Waiting has risks. Dolphins can't survive long on land and there's no guarantee the boats can push the dolphins on to safety.
"Now's where we start crossing our fingers," said the fund's Brian Sharp as he headed for a boat.
Rescuers in orange vests and black waders work in pairs to move the dolphins on slings, bringing them closer together and pointed the right way.
"We'll take advantage of the fact that they're social animals," said Kerry Branon, a fund spokesperson. "We're hoping if we release them together, they'll stick together and then we'll herd them out around the point."
Not all the dolphins are on board, though. One drifts off to the left, where he could beach again. The manager of the stranding team, Katie Moore, slides over, grabs its dorsal fin, and gives it a push in the right direction.
"You're going the wrong way, buddy," she said.
The inlet continues to fill and the dolphins break into waters that are deeper than the rescuers can follow, but they're in two groups. The Ifaw's boat eventually follows one pod and the Wellfleet harbourmaster takes another. The noise from the motors pushes the dolphins ahead. So do acoustic pingers, devices that make a sound that annoys the dolphins.
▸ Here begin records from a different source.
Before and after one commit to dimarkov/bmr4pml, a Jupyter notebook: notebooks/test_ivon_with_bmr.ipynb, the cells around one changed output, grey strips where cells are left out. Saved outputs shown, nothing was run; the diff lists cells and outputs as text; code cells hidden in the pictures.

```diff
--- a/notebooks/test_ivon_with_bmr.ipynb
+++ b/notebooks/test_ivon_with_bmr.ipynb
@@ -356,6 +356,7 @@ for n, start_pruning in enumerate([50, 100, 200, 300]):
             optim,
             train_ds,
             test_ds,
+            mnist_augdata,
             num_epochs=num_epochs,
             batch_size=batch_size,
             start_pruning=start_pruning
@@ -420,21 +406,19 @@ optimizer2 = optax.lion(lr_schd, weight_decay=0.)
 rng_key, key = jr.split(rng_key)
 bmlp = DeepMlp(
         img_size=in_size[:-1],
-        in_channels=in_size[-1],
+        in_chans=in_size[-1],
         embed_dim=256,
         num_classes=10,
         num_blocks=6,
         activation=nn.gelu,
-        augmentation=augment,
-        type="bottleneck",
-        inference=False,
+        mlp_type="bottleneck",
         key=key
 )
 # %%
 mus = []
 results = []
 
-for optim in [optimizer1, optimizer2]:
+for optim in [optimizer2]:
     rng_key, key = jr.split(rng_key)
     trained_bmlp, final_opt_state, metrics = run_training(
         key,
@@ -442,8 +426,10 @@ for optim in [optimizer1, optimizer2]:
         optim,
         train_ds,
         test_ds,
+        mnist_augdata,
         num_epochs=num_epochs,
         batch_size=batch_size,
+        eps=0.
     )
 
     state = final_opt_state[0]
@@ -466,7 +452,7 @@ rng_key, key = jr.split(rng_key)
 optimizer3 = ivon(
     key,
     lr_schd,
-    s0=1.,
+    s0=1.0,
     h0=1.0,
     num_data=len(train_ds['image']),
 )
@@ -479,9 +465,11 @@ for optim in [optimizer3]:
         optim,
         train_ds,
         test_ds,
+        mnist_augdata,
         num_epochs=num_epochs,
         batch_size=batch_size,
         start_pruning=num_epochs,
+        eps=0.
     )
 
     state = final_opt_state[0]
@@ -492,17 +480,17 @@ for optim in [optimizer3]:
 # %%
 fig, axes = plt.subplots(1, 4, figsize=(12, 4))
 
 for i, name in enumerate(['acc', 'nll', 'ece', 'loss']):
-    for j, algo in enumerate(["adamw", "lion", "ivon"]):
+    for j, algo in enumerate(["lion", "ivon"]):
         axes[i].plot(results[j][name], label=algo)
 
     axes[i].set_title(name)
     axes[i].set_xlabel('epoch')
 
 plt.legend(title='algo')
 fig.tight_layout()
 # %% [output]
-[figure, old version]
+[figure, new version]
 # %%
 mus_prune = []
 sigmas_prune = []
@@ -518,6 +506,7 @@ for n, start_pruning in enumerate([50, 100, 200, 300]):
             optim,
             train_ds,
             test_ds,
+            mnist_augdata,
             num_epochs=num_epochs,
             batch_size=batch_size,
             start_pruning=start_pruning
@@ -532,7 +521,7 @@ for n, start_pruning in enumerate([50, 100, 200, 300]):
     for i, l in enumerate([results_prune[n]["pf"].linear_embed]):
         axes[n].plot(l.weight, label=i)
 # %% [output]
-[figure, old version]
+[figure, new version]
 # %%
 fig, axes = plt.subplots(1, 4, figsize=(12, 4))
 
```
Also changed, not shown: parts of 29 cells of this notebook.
From here, all the shore workers can do is await word from the boats, which will follow the dolphins until dark, if needed. The crew trudges off the beach and gathers later in a parking lot at the Wellfleet marina, where coffee and doughnut holes beckon.